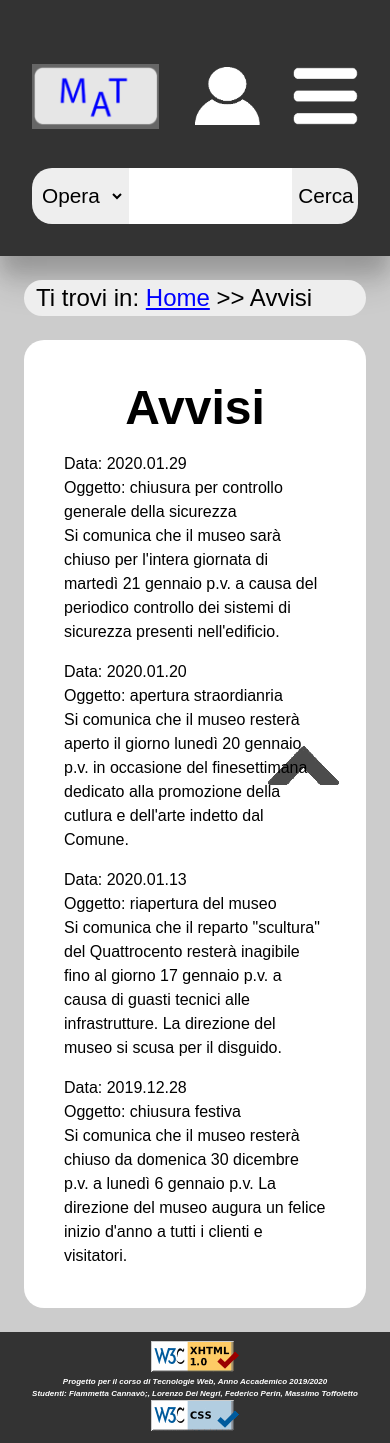
After one commit to pheasant98/ProgettoTecnologieWeb, a PHP site: page /HTML/Avvisi.html in a window 390 px wide. The commit adds this page. Run offline with PHP 8.4, Linux system fonts and the light colour scheme.

Commit message:
Prima stesura della pagina Avvisi.html; #29
Scritto Avvisi.html; apportate le aggiunte/modifiche necessarie a style.css per la visualizzazione modbile della pagina creata.

```diff
--- a/CSS/Style.css
+++ b/CSS/Style.css
@@ -48,6 +48,12 @@ html, body {
     text-indent: 100%;
     white-space: nowrap;
 }
+
+#Avvisi li {
+    list-style-type: none;
+    padding: 0.5em;
+}
+
 /* inizio Bottoni*/
 #UserTools li {
     text-align: center;
@@ -225,9 +231,9 @@ a:visited {
     }
 
     #breadcrumbs {
-        font-size: 3em;
-        margin: 0.5em;
-        padding-left: 0.4em;
+        font-size: 1.5em;
+        margin: 1em;
+        padding-left: 0.5em;
         background-color: #EEEEEE;
         border-radius: 20px;
     }
@@ -264,7 +270,7 @@ a:visited {
         border-radius: 20px;
     }
 
-    .H2Home {
+    .H2Home, .H2Avvisi {
         text-align: center;
         font-size: 3em;
     }
--- /dev/null
+++ b/HTML/Avvisi.html
@@ -0,0 +1,128 @@
+<?xml version="1.0" encoding="UTF-8"?>
+
+<!DOCTYPE html PUBLIC "-//W3C//DTD XHTML+ARIA 1.0//EN" "http://www.w3.org/WAI/ARIA/schemata/xhtml-aria-1.dtd">
+
+<!--<!DOCTYPE html PUBLIC "-//W3C//DTD XHTML 1.0 Strict//EN" "http://www.w3.org/TR/xhtml1/DTD/xhtml1-strict.dtd">-->
+<html xml:lang="it" xmlns="http://www.w3.org/1999/xhtml">
+    <head>
+        <meta http-equiv="Content-Type" content="text/html; charset=utf-8"/>
+
+        <title>Avvisi | Museo arte nel tempo</title>
+
+        <meta name="language" content="italian it"/>
+        <meta name="title" content="Avvisi | Museo arte nel tempo"/>
+        <meta name="description" content=""/>
+        <meta name="keywords" content="arte, pittura, scultura, museo, avvisi"/>       <!-- Rivedere per sicurezza -->
+        <meta name="author" content="Fiammetta Cannavò, Lorenzo Dei Negri, Federico Perin, Massimo Toffoletto"/>
+
+        <link rel="stylesheet" media="screen" href="../CSS/Style.css" type="text/css"/>
+        <link rel="stylesheet" media="print" href="" type="text/css"/>
+        <link rel="icon" href=""/>
+        <script src="../JavaScript/Placeholder.js" type="text/javascript"></script>
+    </head>
+
+    <body>
+
+        <div id="header" role="banner">
+
+            <h1 id="logoImg" title="Immagine del logo Museo arte nel tempo" role="img" aria-label="Immagine del logo Museo arte nel tempo"> Museo Arte nel Tempo </h1>
+            <!-- Utilizzare il css per inserire il logo -->
+            <span id="HamburgerMenu" title="Menu a hambuger, cliccaci sopra per aprire il menu" role="img" aria-label="Menu a hambuger, cliccaci sopra per aprire il menu" tabindex="5"></span>
+            <div id="UserTools" title="area dedicata alla registrazione, login e logout" aria-label="area dedicata alla registrazione, login e logout" tabindex="4">
+                <ul>
+                    <li>
+                        <a id="logIn" class="Button" href="" title="LogIn" role="button" aria-label="porta alla pagina di login"> <span xml:lang="en"> LogIn </span></a>
+                    </li>
+                    <li>
+                        <a id="profile" class="Button" href="" title="Area utente" role="button" aria-label="porta alla pagina del profilo utente"> Area
+                            utente </a>
+                    </li>
+                    <li>
+                        <a id="logOut" class="Button" href="" title="LogOut" role="button" aria-label="esci dal tuo profilo"> <span
+                                xml:lang="en"> LogOut </span> </a>
+                    </li>
+                </ul>
+            </div>
+
+                <form id="search" action="" method="post" role="search"><!-- Nascondi con CSS -->
+                    <fieldset id="searchBox">
+                        <select name="filter" id="filter" tabindex="2" aria-label="Seleziona il filtro per la ricerca">
+                            <option selected="selected" value="Opera">Opera</option>
+                            <option value="Evento">Evento</option>
+                            <option value="Avviso">Avviso</option>
+                        </select>
+                        <label id="labelS" for="textSearch">Cerca nel sito</label>
+                        <input id="textSearch" type="text" tabindex="1" role="search"/>
+                        <input id="Submit" tabindex="3" type="submit" value="Cerca" aria-label="Pulsante per la ricerca"/>
+                    </fieldset>
+                </form>
+            </div>
+
+        <div id="breadcrumbs" aria-label="breadcrumbs">Ti trovi in: <a href="Index.html" xml:lang="en">Home</a> &gt;&gt; Avvisi
+        </div>   <!-- Da rivedere come farlo -->
+
+        <div id="menu" role="navigation" aria-label="menu per la navigazione nel sito">
+            <ul>
+                <li><a href="#content" class="skip" tabindex="4">Vai al contenuto</a></li>
+                <li><a href="Index.html" tabindex="5" title="Home" aria-label="Vai alla pagina di Home" xml:lang="en">Home</a></li>
+                <li><a href="" tabindex="6" title="Opere" aria-label="Vai alla pagina delle opere">Opere</a></li>
+                <li><a href="" tabindex="7" title="Eventi" aria-label="Vai alla pagina degli eventi">Eventi</a></li>
+                <li><a href="" tabindex="8" title="Opzioni d'acquisto" aria-label="Vai alla pagina dedicata agli acquisti">Opzioni
+                    d'acquisto</a>
+                </li>
+                <li>Avvisi</li>
+                <li><a href="" tabindex="9" title="Cosa dicono di noi" aria-label="Vai alla pagina dedicata alle recensioni">Cosa
+                    dicono di noi</a>
+                </li>
+                <li><a href="" tabindex="10" title="Contatti" aria-label="Vai alla pagina dedicata ai contatti">Contatti</a></li>
+            </ul>
+        </div>
+
+        <div id="content" role="main">
+            <h2 class="H2Avvisi">Avvisi</h2>
+            <ul id="Avvisi">
+                <li><a href="#p2" class="skip">Salta l'avviso</a>
+                    <p>Data: 2020.01.29</p>
+                    <p>Oggetto: chiusura per controllo generale della sicurezza</p>
+                    Si comunica che il museo sarà chiuso per l'intera giornata di martedì 21 gennaio p.v. a
+                    causa del periodico controllo dei sistemi di sicurezza presenti nell'edificio.
+                </li>
+                <li><a href="#p3" class="skip">Salta l'avviso</a>
+                    <p>Data: 2020.01.20</p>
+                    <p>Oggetto: apertura straordianria</p>
+                    Si comunica che il museo resterà aperto il giorno lunedì 20 gennaio p.v. in occasione del
+                    finesettimana dedicato alla promozione della cutlura e dell'arte indetto dal Comune.
+                </li>
+                <li><a href="#p4" class="skip">Salta l'avviso</a>
+                    <p>Data: 2020.01.13</p>
+                    <p>Oggetto: riapertura del museo</p>
+                    Si comunica che il reparto "scultura" del Quattrocento resterà inagibile fino al giorno 17 gennaio p.v.
+                    a causa di guasti tecnici alle infrastrutture. La direzione del museo si scusa per il disguido.
+                </li>
+                <li><a href="#footer" class="skip">Salta l'avviso</a>
+                    <p>Data: 2019.12.28</p>
+                    <p>Oggetto: chiusura festiva</p>
+                    Si comunica che il museo resterà chiuso da domenica 30 dicembre p.v. a lunedì 6 gennaio p.v.
+                    La direzione del museo augura un felice inizio d'anno a tutti i clienti e visitatori.
+                </li>
+            </ul>
+            <p>
+                <a id="ButtonBackUp" tabindex="11" href="#header" title="Torna su" aria-label="Torna su" >
+                    <img alt="Torna su" src="../Images/TornaSu.png"/>
+                </a>
+            </p>
+        </div>
+
+        <div id="footer" aria-label="footer">
+            <img alt="Simbolo di validazione XHTML" src="../Images/valid-xhtml10.png"/>
+            <p>
+                Progetto per il corso di Tecnologie Web, Anno Accademico 2019/2020
+            </p>
+            <p>
+                Studenti: Fiammetta Cannavò;, Lorenzo Dei Negri, Federico Perin, Massimo Toffoletto
+            </p>
+            <img alt="Simbolo di validazione CSS" src="../Images/vcss-blue.gif"/>
+        </div>
+
+    </body>
+</html>
```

• [Directions]: Tell how many lines of the records above hold "Perin", giving the number and nothing else.

• [Solved exercise]: 2